Dr. Jack Haskins, a professor at the University of Tennessee, spent twelve years researching the effects of media on how people think.1 One of his studies attempted to determine the impact of a five-minute radio program that was filled with negative news stories: seventeen children blown up on a bus, an earthquake that killed thousands, riots in the streets of a large city, and so on. One group listened to negative programs like this daily, while a control group listened to more positive and uplifting news.
After evaluating the listeners who were daily exposed to five minutes of bad news, Haskins discovered four discernible effects on them: (1) they were more depressed than before; (2) they believed the world was a negative place; (3) they were less likely to help others; and (4) they began to believe that what they heard would soon happen to them. Simply by receiving and reflecting on the information from the radio program, their perceptions of the world and their outlook on life were adversely affected. Their concept of reality was shaped by their thoughts.
How could five minutes of negative thinking each day have that kind of influence? The old axiom, “You are what you eat,” is true not only physically but also psychologically and spiritually. The thoughts we entertain in our minds become the thoughts that guide our lives, for better or for worse. And if five minutes can have such a dramatic impact, can you imagine what six or seven hours of TV every day does to someone’s mind? The stream of negative news and skewed values that pours so freely into many of our minds clearly can change the way we live.
“As he thinketh in his heart, so is he,” Proverbs 23:7 (KJV) tells us. When we put positive, winsome ideas into our minds—for example, “I am deeply loved by God,” or “This is the day that the LORD has made; let us rejoice and be glad in it” (Ps. 118:24)—we have positive emotions. When we put discouraging, depressing ideas into our minds, we end up with negative emotions.
Whether we like it or not, what we think influences what we do. The thoughts we have, the feelings we feel, the experiences that shape our understanding—these things steer the ship of our lives. We act out of the perceptions we have, so those perceptions become a critical battleground.
Don’t believe it? Just ask advertisers. Sales people know that once you are emotionally hooked on a car, a house, or anything else, your decision to buy will soon follow. The entire advertising industry is based on the fact that behavior flows out of whatever moods and thoughts we have, and everyone in the industry contends for them. So do politicians, philosophers, and preachers. We even try to influence ourselves.
Consciously we may trivialize the importance of our thoughts, but we obviously recognize their power. When we get depressed or anxious, we spend a lot of time, energy, and money on changing our emotions. We undergo counseling and take medications to get our moods and feelings back on course. We also spend a lot of time, energy, and money on fixing our behaviors. We turn to counseling, medication, accountability groups, training courses, and a number of other aids to control a habit or a personality flaw. But almost always, beneath the emotions we want to improve and the behavior we want to correct is a pattern of thinking that needs to change.
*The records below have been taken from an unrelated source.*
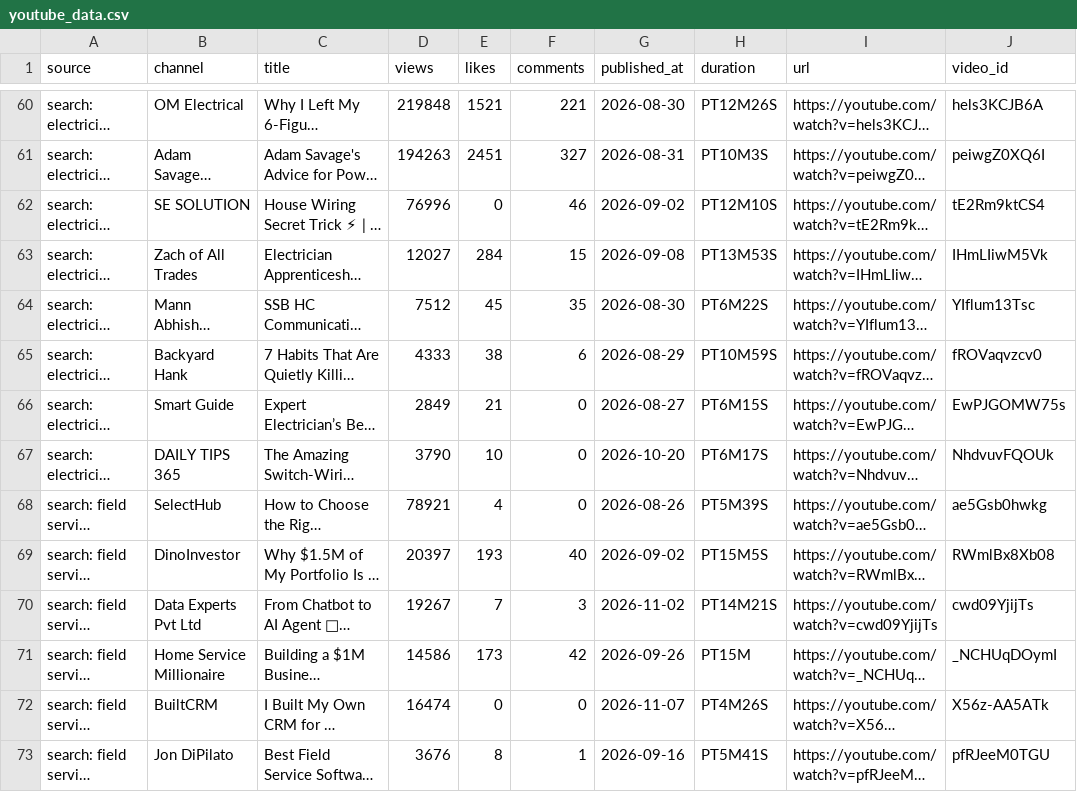
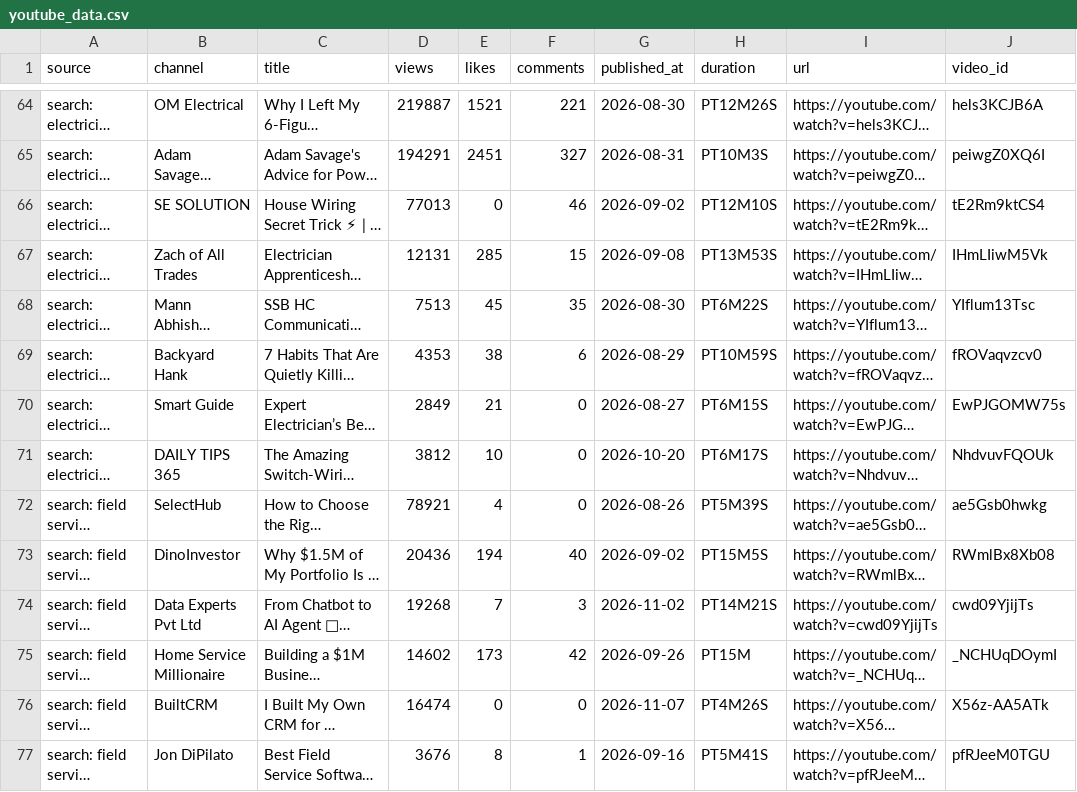
Before and after one commit to gabrielmanak-cpu/YouTube_Dashboard, a CSV file: youtube_data.csv, drawn as a sheet; only a part is shown, gaps mark what is left out; long unchanged cells end in …; addresses are those after the commit; the diff covers the shown part only; the diff names each change by its address in the sheet, - before the commit and + after, or states it on an @@ line.

```diff
--- a/youtube_data.csv
+++ b/youtube_data.csv
-D64 (views): 219848
+D64 (views): 219887
-D65 (views): 194263
+D65 (views): 194291
-D66 (views): 76996
+D66 (views): 77013
-D67 (views): 12027
+D67 (views): 12131
-E67 (likes): 284
+E67 (likes): 285
-D68 (views): 7512
+D68 (views): 7513
-D69 (views): 4333
+D69 (views): 4353
-D71 (views): 3790
+D71 (views): 3812
-D73 (views): 20397
+D73 (views): 20436
-E73 (likes): 193
+E73 (likes): 194
-D74 (views): 19267
+D74 (views): 19268
-D75 (views): 14586
+D75 (views): 14602
```
Also changed, not shown: 6 added rows, 2 removed rows and 99 edited cells elsewhere in this file, 2 other files.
Picture a train, if you will. The engine is our thinking, and it pulls first the car of emotions, then the car of behavior, and then the car of consequences. Good thoughts will influence our emotions for good, which in turn will influence our behavior and produce positive consequences. Negative thoughts have the same influence in the opposite direction. What we think will determine the course of our life.
Great Christians think great thoughts. Augustine spent his academic life studying the works of great philosophers and conversing with the leading rhetoricians of his day. After he embraced the truth of the gospel, his well-trained mind turned its attention to eternal realities. His writings demonstrate a thought life constantly wrestling with lofty concepts and deep reflections. He has influenced Christian theology perhaps more than any post–New Testament figure because he thought great thoughts.
Centuries later, one of Augustine’s admirers radically impacted Christian thought and helped spark the Protestant Reformation. As a monk, Martin Luther spent long nights and anxious days deep in thought about the nature of salvation and the practices of the church. To a large degree, the Reformation in northern Europe was a product of his thought life. We still reap the benefits of this mind, which was long ago captivated by the deep things of God.
Augustine and Luther are just two examples among many—Blaise Pascal, C.S. Lewis, Francis Schaeffer, to name a few—whose thoughts have changed the course of history and enriched the Christian faith. And lest you think this practice applies only to the intellectual giants I’ve mentioned, great thoughts have powerfully influenced many who considered themselves intellectually ordinary. Dwight Moody, for example, had very little formal education, but his life was consumed with a thought expressed by an evangelist he met in Dublin: “The world has yet to see what God will do with and for and through and in and by the man who is fully consecrated to him.”2 Moody wanted to be that man, and because that great thought was deeply rooted in his heart, Christian history has been (and continues to be) profoundly affected by his ministry.
The truth is that a mind flourishing with the deep truths of God is a powerful tool in his hands. Conversely, it simply isn’t possible to have a mind filled with flawed, pessimistic, cynical thinking and live an influential, fruitful life for the kingdom of God. If you want your life to dramatically change—to get out of a rut of destructive emotions or bad habits—it all begins with what goes into your mind.